Benjamin “Michael” Saylor, who goes by Michael, last communicated with his family on July 26, 2019, via text message. The Oak Hill, Ohio man texted his father that his truck had broken down.
Investigators say Michael, who lives on State Route 279, was in the area of Erwin Road, CH & D, Dixon Road and SR 327, a mile or so from the AA truck stop off of SR 35.
Shortly after the text message to his dad, Michael’s phone was turned off.
Days passed without a word from Michael. On July 29, Michael’s 30th birthday, friends and family filled his Facebook page with birthday messages. No response from Michael.
Authorities said family members located his truck, but Michael was nowhere to be found.
Michael’s father, Anthony “Art” Saylor, went to the police station that day and reported him missing.
“All I want to do is find Michael,” Art told Dateline. “It’s not like him to just pick up and leave. He would have called his mother for sure. Or he would have called me.”
But Art said he had a sick feeling that something bad had happened.
Art told Dateline that Michael struggled his entire life with drug addiction. It began in high school. Art said his son was an A/B Honor Roll student, played varsity sports and “all he talked about was going to college.”
But that soon changed, and addiction took over for years. In November 2018, Art said Michael got clean and he believed his son had stayed clean since then.
“He was doing really good,” Art said. “He was working. Making money. And we were spending a lot of time together. More time than we used to. It was good.”
Art said Michael was working hard remodeling homes and had plans to eventually launch a business flipping houses. Art, who has always been in the logging business, agreed to help his son get started.
The father/son duo grew closer as they also spent weekends fishing and deer hunting. Michael also has a two-year-old son, Maverick, who lives in Massachusetts.
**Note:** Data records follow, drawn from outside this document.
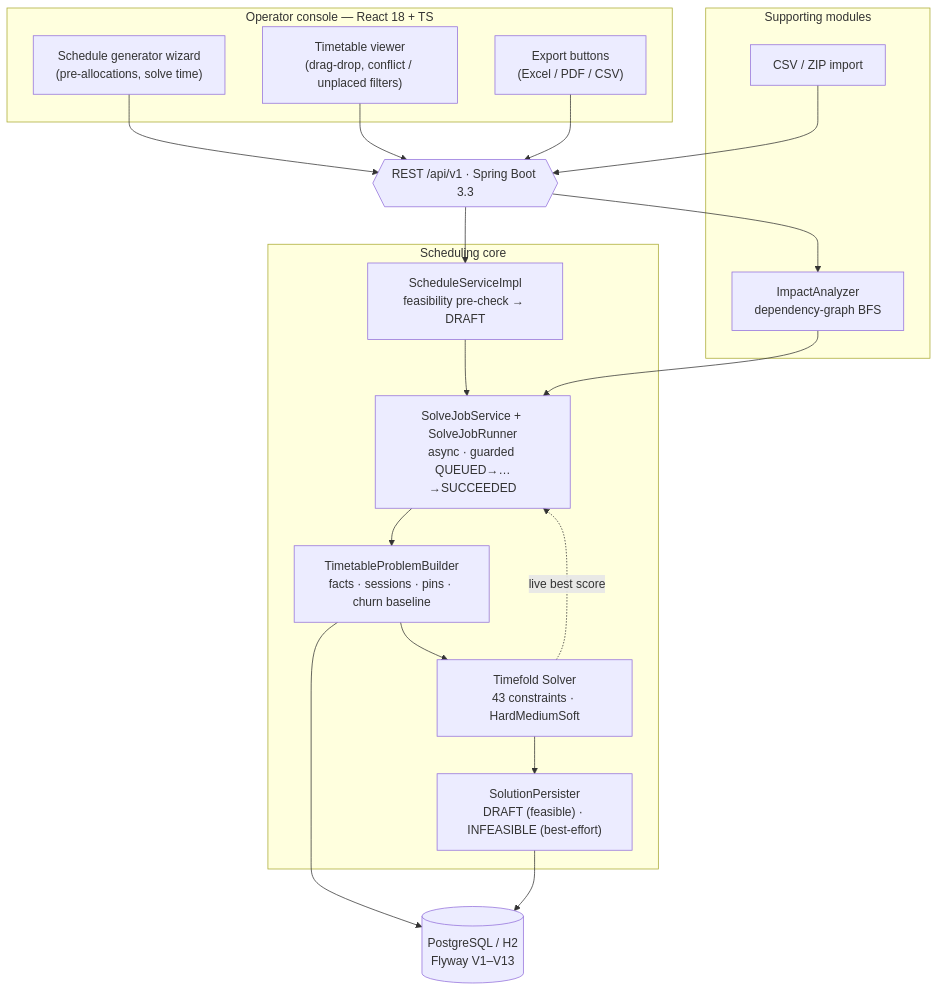
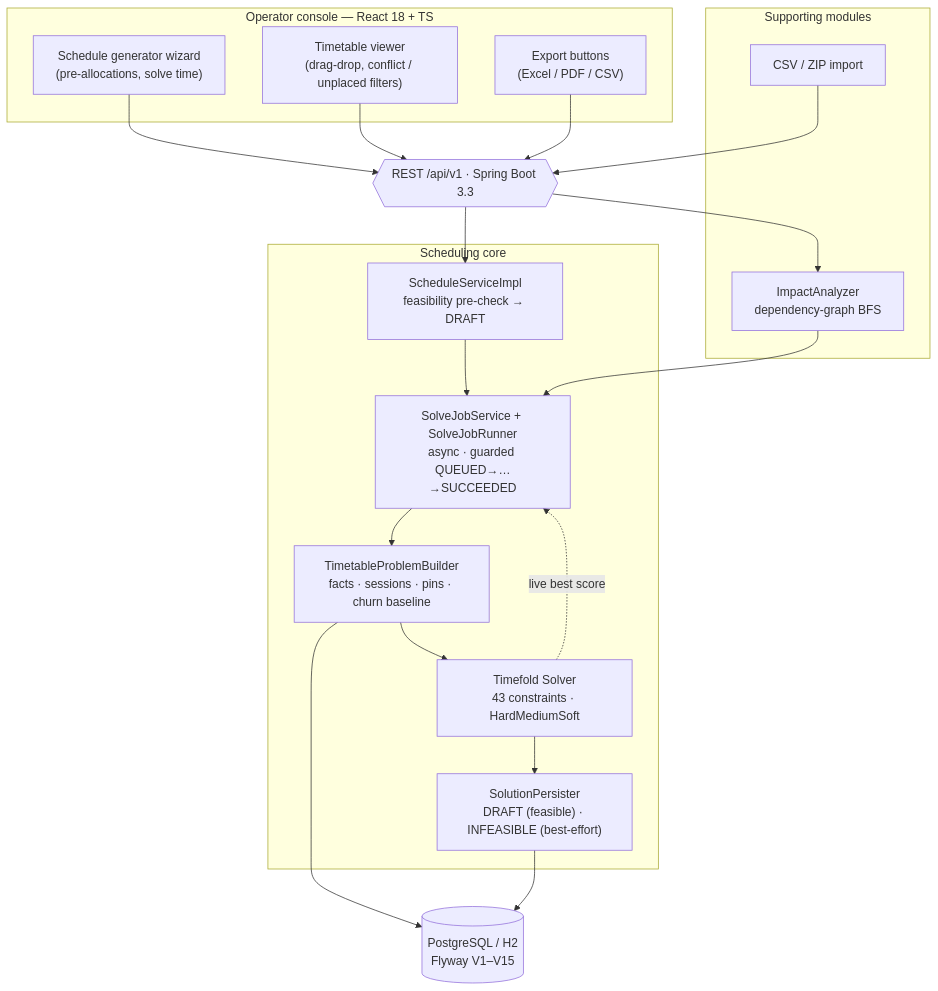
One commit to projectARARE/ARARE changed the diagram in README.md. Above: the diagram before and after it, drawn with Mermaid. The commit also changed 191 other files, not shown here.

````diff
--- a/README.md
+++ b/README.md
@@ -11,35 +11,35 @@
 ```mermaid
 flowchart TB
     subgraph UI["Operator console — React 18 + TS"]
         WIZ["Schedule generator wizard\n(pre-allocations, solve time)"]
         VIEW["Timetable viewer\n(drag-drop, conflict / unplaced filters)"]
         EX["Export buttons\n(Excel / PDF / CSV)"]
     end
     API{{"REST /api/v1 · Spring Boot 3.3"}}
     subgraph CORE["Scheduling core"]
         SVC["ScheduleServiceImpl\nfeasibility pre-check → DRAFT"]
         JOB["SolveJobService + SolveJobRunner\nasync · guarded QUEUED→…→SUCCEEDED"]
         BUILD["TimetableProblemBuilder\nfacts · sessions · pins · churn baseline"]
         SOLVER["Timefold Solver\n43 constraints · HardMediumSoft"]
         PERSIST["SolutionPersister\nDRAFT (feasible) · INFEASIBLE (best-effort)"]
     end
     subgraph SPT["Supporting modules"]
         IMP["ImpactAnalyzer\ndependency-graph BFS"]
         DI["CSV / ZIP import"]
     end
-    DB[("PostgreSQL / H2\nFlyway V1–V13")]
+    DB[("PostgreSQL / H2\nFlyway V1–V15")]
     WIZ --> API
     VIEW --> API
     EX --> API
     DI --> API
     API --> SVC
     API --> IMP
     SVC --> JOB
     JOB --> BUILD
     BUILD --> SOLVER
     SOLVER --> PERSIST
     IMP --> JOB
     BUILD --> DB
     PERSIST --> DB
     SOLVER -. "live best score" .-> JOB
 ```
````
Michael and Maverick often FaceTime and the boy’s mother had planned to bring him to visit his father in August.
So when all contact was lost with Michael, his father knew something was wrong.
“I had a sick feeling that he had relapsed -- that he had overdosed,” Art said. “Something inside told me something was wrong.”
Art told Dateline he also worried that Michael had gotten into trouble with the crowd he was hanging out with. He said Michael had just been paid and he was afraid they did something terrible to Michael for the money.
“No matter how this turns out, we have to bring awareness to the drug use in this country… and to what it’s doing to our children,” Art told Dateline. “This has been a nightmare for my entire family.”
The Jackson County Sheriff's Office continues to search for Michael’s whereabouts and have been following numerous tips. However, the tips have not led to his location.
A $25,000 reward is being offered to the person or persons with information that leads authorities directly to Michael’s location.
"Michael has to be found to get the reward," Jackson County Sheriff Tedd Frazier said in a press release. “Anyone with information should contact the Jackson County Sheriff's Office and speak with Major Scott Conley or Investigator Rick Zinn.”
The reward was made possible through generous donations from the Bring Michael Home Candlelight Vigil, held on Saturday, August 24, according to investigators.
Michael is a white male with brown hair and blue eyes. He is 5 feet 9 inches tall, weighing 180 pounds. He was last known to have a beard. He has a tattoo honoring his late grandfather on his right arm of a logging truck. He also has a tattoo of a fish hook on top of his hand.
If you know where Michael Saylor is, or have information that could help investigators, contact the Jackson County Sheriff's Office at 740-286-6464 and ask for Major Scott Conley or Investigator Rick Zinn.
UPDATE: As of October 4, 2019, the reward being offered for information leading authorities to Michael's location has increased to $25,000, according to the family.